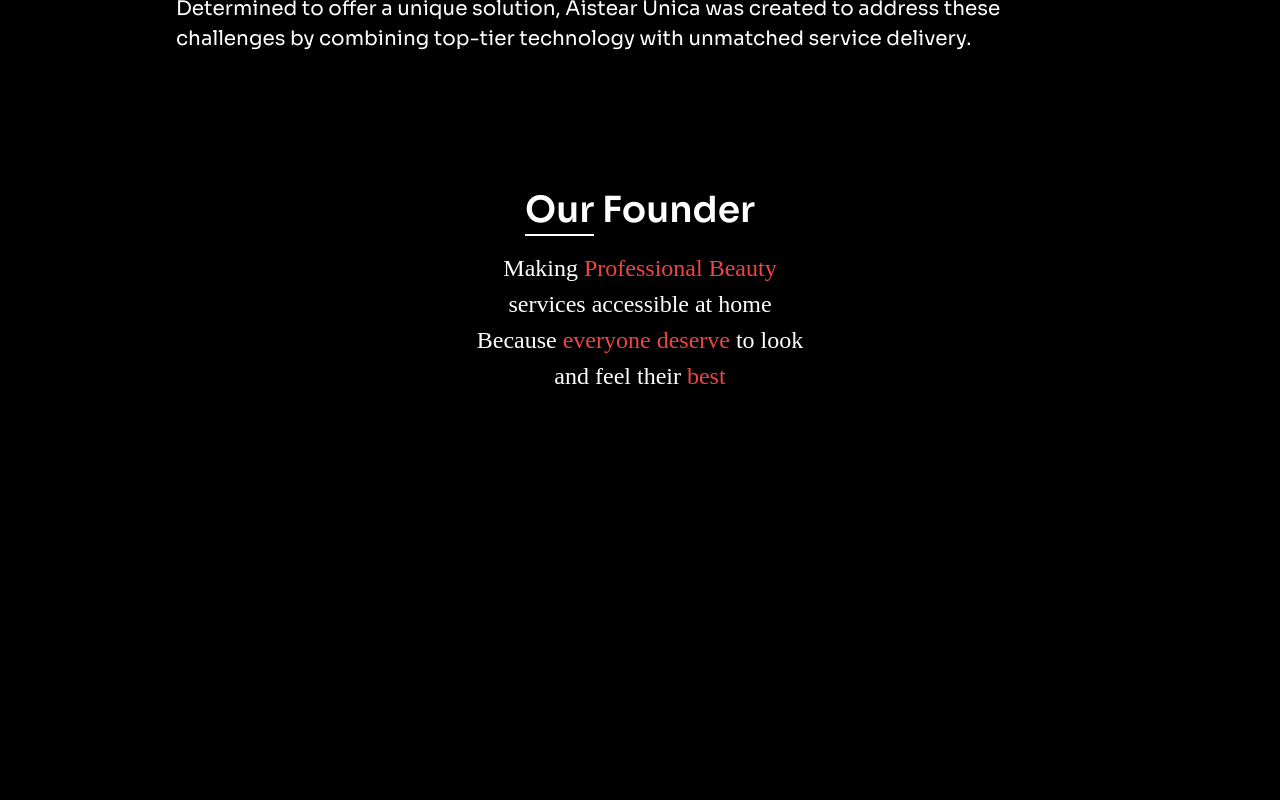
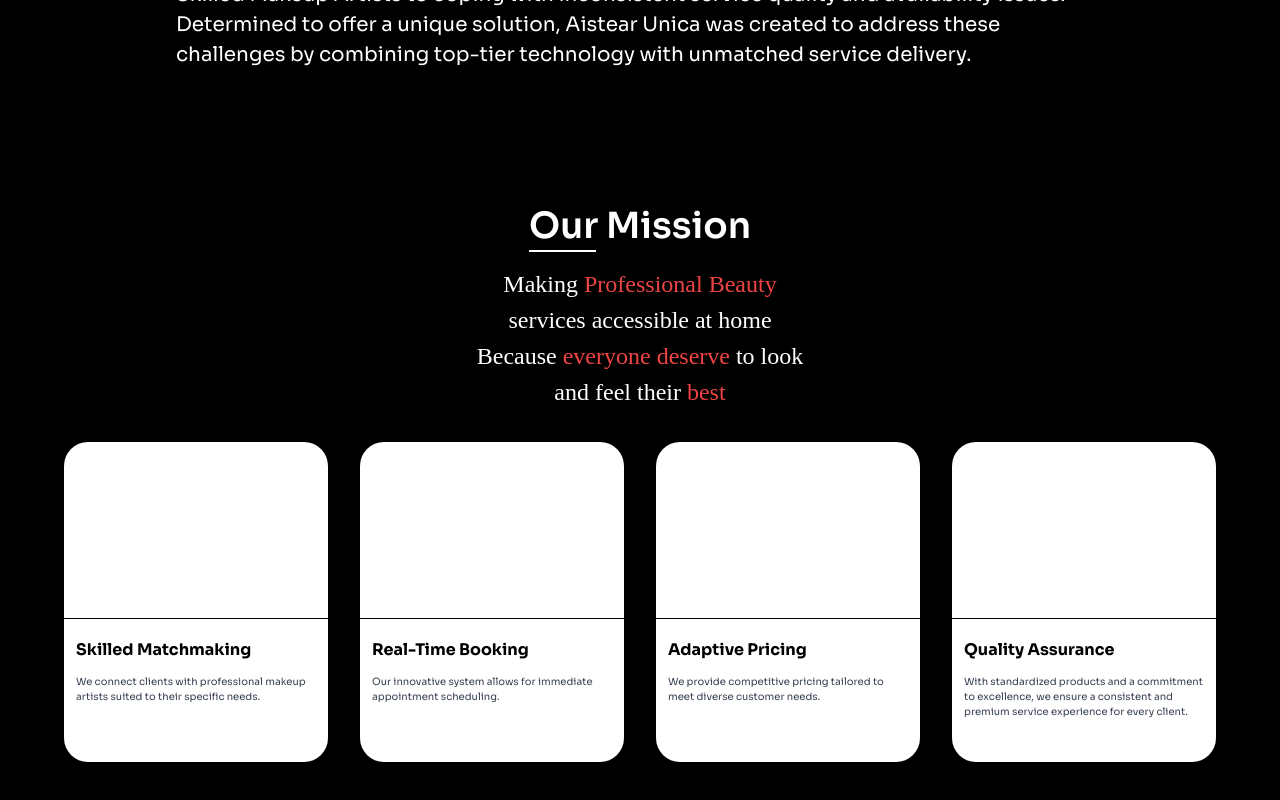
Before and after one commit to Saloni-FED/Au-Portfolio, a Next.js app: page /about in a window 1280 px wide. Shown: the part 1480-2280 px from the top of the page. Before the commit the page ends 1986 px from the top, so only its background shows below. Built offline with nearby package versions, Linux system fonts and the light colour scheme; a web font is replaced by a local one.

Commit message:
Our mission component completed

```diff
--- /dev/null
+++ b/Components/About/Card.jsx
@@ -0,0 +1,13 @@
+import React from "react";
+
+const Card = ({ title, description }) => {
+  return (
+    <div className="flex flex-col  bg-white 2xl:pt-[15rem]  lg:rounded-3xl rounded-md shadow-md m-4 w-full md:w-1/4  2xl:h-96 lg:h-80 lg:pt-44">
+      <div className="  w-full bg-black h-[0.5px]"></div>
+      <h2 className="text-base font-bold mb-2 font-sora text-black mt-5 text-left px-3">{title}</h2>
+      <p className="text-gray-700 text-left px-3 mt-1 font-sora font-normal text-[13px] pb-1 lg:text-[10px] 2xl:text-[12px]">{description}</p>
+    </div>
+  );
+};
+
+export default Card;
--- a/Components/About/Founder.jsx
+++ b/Components/About/Founder.jsx
@@ -14,7 +14,7 @@
       </div>
       <div className="flex  items-center sm:flex-row sm:pl-28 gap-20 sm:space-x-12 w-full md:-mr-10">
         <div className="mb-8 sm:mb-0  flex flex-wrap  lg:gap-4 gap-2relative">
-          <img src="/images/image 1.png" alt="Founder" className="w-56 2xl:w-96 xl:w-[21rem]" />
+          <img src="/images/image 1.png" alt="Founder" className="w-56 2xl:w-96 xl:w-[22rem] md:w-[21rem]" />
           <div className="mt-4">
             <h2  className="text-xl sm:text-4xl font-normal text-red-500 font-sora ">Wamika </h2>
             <h2 className="text-xl sm:text-4xl font-normal text-red-500 font-sora md:pl-5">Dahiya</h2>
--- a/Components/About/Mission.jsx
+++ b/Components/About/Mission.jsx
@@ -1,12 +1,35 @@
 import React from "react";
+import Card from "./Card";
+const Mission = () => {
+  const cards = [
+    {
+      title: "Skilled Matchmaking",
+      description:
+        "We connect clients with professional makeup artists suited to their specific needs.",
+    },
+    {
+      title: "Real-Time Booking",
+      description:
+        "Our innovative system allows for immediate appointment scheduling.",
+    },
+    {
+      title: "Adaptive Pricing",
+      description:
+        "We provide competitive pricing tailored to meet diverse customer needs.",
+    },
+    {
+      title: "Quality Assurance",
+      description:
+        "With standardized products and a commitment to excellence, we ensure a consistent and premium service experience for every client.",
+    },
+  ];
 
-const Mission = () => {
   return (
     <div className="container mx-auto  mt-28">
       <div className="flex justify-center">
         <div className="relative inline-block  mt-6">
           <h2 className="text-3xl sm:text-4xl font-sora font-semibold">
-            Our Founder
+            Our Mission
           </h2>
           <div className="absolute w-[30%] h-[2px] bg-white mt-1 md:pl-10"></div>
         </div>
@@ -19,7 +42,21 @@
         <p>
           Because <span className="text-red-500">everyone deserve</span> to look
         </p>
-        <p>and feel their <span className="text-red-500">best</span></p>
+        <p>
+          and feel their <span className="text-red-500">best</span>
+        </p>
+      </div>
+
+      <div>
+        <div className="conatiner 2xl:w-[85%] flex max-sc:flex-wrap  justify-center p-4 mx-auto lg:w-[95%]">
+          {cards.map((card, index) => (
+            <Card
+              key={index}
+              title={card.title}
+              description={card.description}
+            />
+          ))}
+        </div>
       </div>
     </div>
   );
```
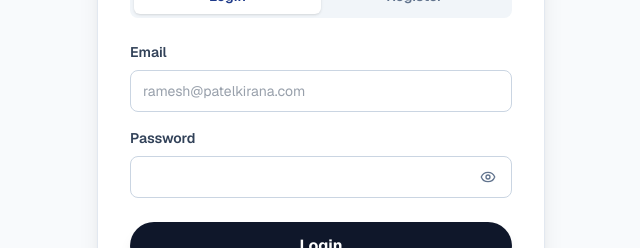
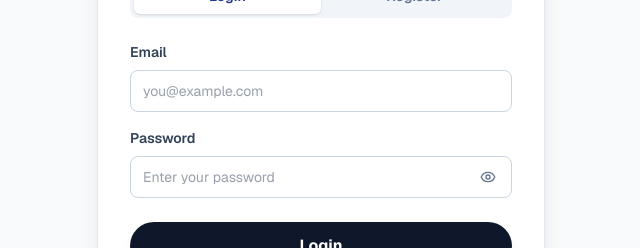
Before and after one commit to littledevelop/vyapar_ai, a Next.js app: page / in a window 1280 px wide. Shown: the part 311-559 px from the top of the page, without its empty margins (319-959 px from the left). Built offline with nearby package versions, Linux system fonts and the light colour scheme.

Commit message:
ready to deploy

```diff
--- a/src/app/page.tsx
+++ b/src/app/page.tsx
@@ -1878,7 +1878,7 @@ export default function Home() {
                 <input
                   type="email"
                   value={loginEmail}
-                  placeholder="ramesh@patelkirana.com"
+                    placeholder="you@example.com"
                   onChange={(event) => setLoginEmail(event.target.value)}
                   className="mt-2 w-full rounded-lg border border-slate-300 px-3 py-2.5 font-normal outline-none focus:border-[#1E3A8A]"
                 />
@@ -1890,6 +1890,7 @@ export default function Home() {
                   <input
                     type={showLoginPassword ? "text" : "password"}
                     value={loginPassword}
+                    placeholder="Enter your password"
                     onChange={(event) => setLoginPassword(event.target.value)}
                     className="w-full rounded-lg border border-slate-300 px-3 py-2.5 pr-11 font-normal outline-none focus:border-[#1E3A8A]"
                   />
@@ -1924,7 +1925,7 @@ export default function Home() {
                 {registrationErrors.email && <span className="mt-1 block text-sm text-red-600">{registrationErrors.email}</span>}
               </label>
               <label className="block text-sm font-semibold text-slate-700">Password (required)
-                <span className="relative mt-1 block"><input type={showRegisterPassword ? "text" : "password"} value={registration.password} onChange={(event) => setRegistration({ ...registration, password: event.target.value })} className="w-full rounded-lg border border-slate-300 px-3 py-2.5 pr-11 font-normal outline-none focus:border-[#1E3A8A]" /><button type="button" aria-label="Show password" onClick={() => setShowRegisterPassword(!showRegisterPassword)} className="absolute right-2 top-1/2 -translate-y-1/2 p-2 text-slate-500">{showRegisterPassword ? <EyeOff className="h-4 w-4" /> : <Eye className="h-4 w-4" />}</button></span>
+                <span className="relative mt-1 block"><input type={showRegisterPassword ? "text" : "password"} value={registration.password} placeholder="Create a password (6+ characters)" onChange={(event) => setRegistration({ ...registration, password: event.target.value })} className="w-full rounded-lg border border-slate-300 px-3 py-2.5 pr-11 font-normal outline-none focus:border-[#1E3A8A]" /><button type="button" aria-label="Show password" onClick={() => setShowRegisterPassword(!showRegisterPassword)} className="absolute right-2 top-1/2 -translate-y-1/2 p-2 text-slate-500">{showRegisterPassword ? <EyeOff className="h-4 w-4" /> : <Eye className="h-4 w-4" />}</button></span>
                 {registrationErrors.password && <span className="mt-1 block text-sm text-red-600">{registrationErrors.password}</span>}
               </label>
               <label className="block text-sm font-semibold text-slate-700">Shop Name (optional)
```
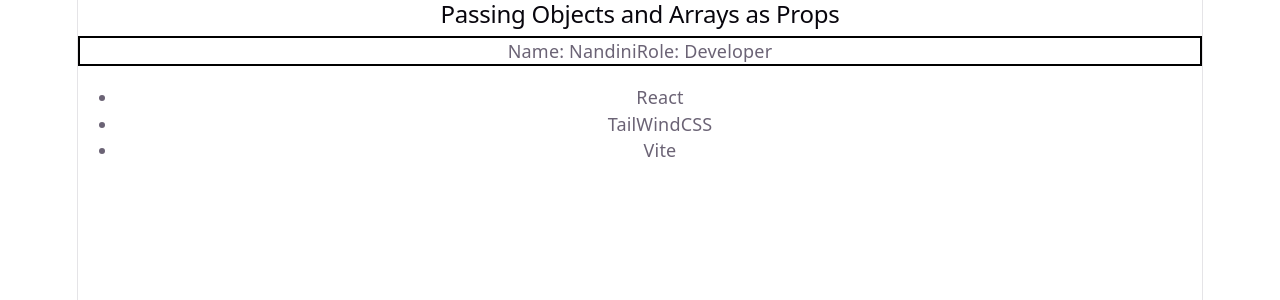
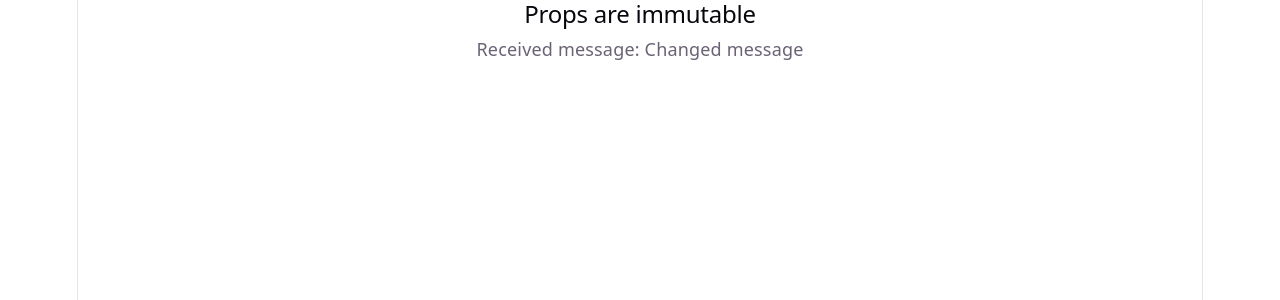
Before and after one commit to nandinirrr2450-source/MERN_Stu_FebMay26_Mys, a React (Vite) app in the folder W9/D2/prop-example-app/: page / in a window 1280 px wide. Shown: the top 300 px of the page. Built offline with nearby package versions, Linux system fonts and the light colour scheme.

Commit message:
addedd props immutable

```diff
--- a/W9/D2/prop-example-app/src/App.jsx
+++ b/W9/D2/prop-example-app/src/App.jsx
@@ -6,6 +6,7 @@ import { PropDrillingDemo } from "./components/p4.jsx"
 import { SharedStateParent } from "./components/p5.jsx"
 import { CompositionDemo } from "./components/p6.jsx"
 import { ObjectsArrayProps } from "./components/p7.jsx"
+import { PropsImmutability } from "./components/p8.jsx"
 import './App.css'
 
 function App() {
@@ -18,7 +19,8 @@ function App() {
         {/* <PropDrillingDemo/> */}
         {/* <SharedStateParent/> */}
         {/* <CompositionDemo/> */}
-        <ObjectsArrayProps/>
+        {/* <ObjectsArrayProps/> */}
+        <PropsImmutability/>
     </>
   )
 }
```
* * * *
_Exercise brief_
Output the entries above exactly. Do not include the pictures.

_Answer box_
Before and after one commit to Saloni-FED/Au-Portfolio, a Next.js app: page /about in a window 1280 px wide. Shown: the part 1480-2280 px from the top of the page. Before the commit the page ends 1986 px from the top, so only its background shows below. Built offline with nearby package versions, Linux system fonts and the light colour scheme; a web font is replaced by a local one.

Commit message:
Our mission component completed

```diff
--- /dev/null
+++ b/Components/About/Card.jsx
@@ -0,0 +1,13 @@
+import React from "react";
+
+const Card = ({ title, description }) => {
+  return (
+    <div className="flex flex-col  bg-white 2xl:pt-[15rem]  lg:rounded-3xl rounded-md shadow-md m-4 w-full md:w-1/4  2xl:h-96 lg:h-80 lg:pt-44">
+      <div className="  w-full bg-black h-[0.5px]"></div>
+      <h2 className="text-base font-bold mb-2 font-sora text-black mt-5 text-left px-3">{title}</h2>
+      <p className="text-gray-700 text-left px-3 mt-1 font-sora font-normal text-[13px] pb-1 lg:text-[10px] 2xl:text-[12px]">{description}</p>
+    </div>
+  );
+};
+
+export default Card;
--- a/Components/About/Founder.jsx
+++ b/Components/About/Founder.jsx
@@ -14,7 +14,7 @@
       </div>
       <div className="flex  items-center sm:flex-row sm:pl-28 gap-20 sm:space-x-12 w-full md:-mr-10">
         <div className="mb-8 sm:mb-0  flex flex-wrap  lg:gap-4 gap-2relative">
-          <img src="/images/image 1.png" alt="Founder" className="w-56 2xl:w-96 xl:w-[21rem]" />
+          <img src="/images/image 1.png" alt="Founder" className="w-56 2xl:w-96 xl:w-[22rem] md:w-[21rem]" />
           <div className="mt-4">
             <h2  className="text-xl sm:text-4xl font-normal text-red-500 font-sora ">Wamika </h2>
             <h2 className="text-xl sm:text-4xl font-normal text-red-500 font-sora md:pl-5">Dahiya</h2>
--- a/Components/About/Mission.jsx
+++ b/Components/About/Mission.jsx
@@ -1,12 +1,35 @@
 import React from "react";
+import Card from "./Card";
+const Mission = () => {
+  const cards = [
+    {
+      title: "Skilled Matchmaking",
+      description:
+        "We connect clients with professional makeup artists suited to their specific needs.",
+    },
+    {
+      title: "Real-Time Booking",
+      description:
+        "Our innovative system allows for immediate appointment scheduling.",
+    },
+    {
+      title: "Adaptive Pricing",
+      description:
+        "We provide competitive pricing tailored to meet diverse customer needs.",
+    },
+    {
+      title: "Quality Assurance",
+      description:
+        "With standardized products and a commitment to excellence, we ensure a consistent and premium service experience for every client.",
+    },
+  ];
 
-const Mission = () => {
   return (
     <div className="container mx-auto  mt-28">
       <div className="flex justify-center">
         <div className="relative inline-block  mt-6">
           <h2 className="text-3xl sm:text-4xl font-sora font-semibold">
-            Our Founder
+            Our Mission
           </h2>
           <div className="absolute w-[30%] h-[2px] bg-white mt-1 md:pl-10"></div>
         </div>
@@ -19,7 +42,21 @@
         <p>
           Because <span className="text-red-500">everyone deserve</span> to look
         </p>
-        <p>and feel their <span className="text-red-500">best</span></p>
+        <p>
+          and feel their <span className="text-red-500">best</span>
+        </p>
+      </div>
+
+      <div>
+        <div className="conatiner 2xl:w-[85%] flex max-sc:flex-wrap  justify-center p-4 mx-auto lg:w-[95%]">
+          {cards.map((card, index) => (
+            <Card
+              key={index}
+              title={card.title}
+              description={card.description}
+            />
+          ))}
+        </div>
       </div>
     </div>
   );
```
Before and after one commit to littledevelop/vyapar_ai, a Next.js app: page / in a window 1280 px wide. Shown: the part 311-559 px from the top of the page, without its empty margins (319-959 px from the left). Built offline with nearby package versions, Linux system fonts and the light colour scheme.

Commit message:
ready to deploy

```diff
--- a/src/app/page.tsx
+++ b/src/app/page.tsx
@@ -1878,7 +1878,7 @@ export default function Home() {
                 <input
                   type="email"
                   value={loginEmail}
-                  placeholder="ramesh@patelkirana.com"
+                    placeholder="you@example.com"
                   onChange={(event) => setLoginEmail(event.target.value)}
                   className="mt-2 w-full rounded-lg border border-slate-300 px-3 py-2.5 font-normal outline-none focus:border-[#1E3A8A]"
                 />
@@ -1890,6 +1890,7 @@ export default function Home() {
                   <input
                     type={showLoginPassword ? "text" : "password"}
                     value={loginPassword}
+                    placeholder="Enter your password"
                     onChange={(event) => setLoginPassword(event.target.value)}
                     className="w-full rounded-lg border border-slate-300 px-3 py-2.5 pr-11 font-normal outline-none focus:border-[#1E3A8A]"
                   />
@@ -1924,7 +1925,7 @@ export default function Home() {
                 {registrationErrors.email && <span className="mt-1 block text-sm text-red-600">{registrationErrors.email}</span>}
               </label>
               <label className="block text-sm font-semibold text-slate-700">Password (required)
-                <span className="relative mt-1 block"><input type={showRegisterPassword ? "text" : "password"} value={registration.password} onChange={(event) => setRegistration({ ...registration, password: event.target.value })} className="w-full rounded-lg border border-slate-300 px-3 py-2.5 pr-11 font-normal outline-none focus:border-[#1E3A8A]" /><button type="button" aria-label="Show password" onClick={() => setShowRegisterPassword(!showRegisterPassword)} className="absolute right-2 top-1/2 -translate-y-1/2 p-2 text-slate-500">{showRegisterPassword ? <EyeOff className="h-4 w-4" /> : <Eye className="h-4 w-4" />}</button></span>
+                <span className="relative mt-1 block"><input type={showRegisterPassword ? "text" : "password"} value={registration.password} placeholder="Create a password (6+ characters)" onChange={(event) => setRegistration({ ...registration, password: event.target.value })} className="w-full rounded-lg border border-slate-300 px-3 py-2.5 pr-11 font-normal outline-none focus:border-[#1E3A8A]" /><button type="button" aria-label="Show password" onClick={() => setShowRegisterPassword(!showRegisterPassword)} className="absolute right-2 top-1/2 -translate-y-1/2 p-2 text-slate-500">{showRegisterPassword ? <EyeOff className="h-4 w-4" /> : <Eye className="h-4 w-4" />}</button></span>
                 {registrationErrors.password && <span className="mt-1 block text-sm text-red-600">{registrationErrors.password}</span>}
               </label>
               <label className="block text-sm font-semibold text-slate-700">Shop Name (optional)
```
Before and after one commit to nandinirrr2450-source/MERN_Stu_FebMay26_Mys, a React (Vite) app in the folder W9/D2/prop-example-app/: page / in a window 1280 px wide. Shown: the top 300 px of the page. Built offline with nearby package versions, Linux system fonts and the light colour scheme.

Commit message:
addedd props immutable

```diff
--- a/W9/D2/prop-example-app/src/App.jsx
+++ b/W9/D2/prop-example-app/src/App.jsx
@@ -6,6 +6,7 @@ import { PropDrillingDemo } from "./components/p4.jsx"
 import { SharedStateParent } from "./components/p5.jsx"
 import { CompositionDemo } from "./components/p6.jsx"
 import { ObjectsArrayProps } from "./components/p7.jsx"
+import { PropsImmutability } from "./components/p8.jsx"
 import './App.css'
 
 function App() {
@@ -18,7 +19,8 @@ function App() {
         {/* <PropDrillingDemo/> */}
         {/* <SharedStateParent/> */}
         {/* <CompositionDemo/> */}
-        <ObjectsArrayProps/>
+        {/* <ObjectsArrayProps/> */}
+        <PropsImmutability/>
     </>
   )
 }
```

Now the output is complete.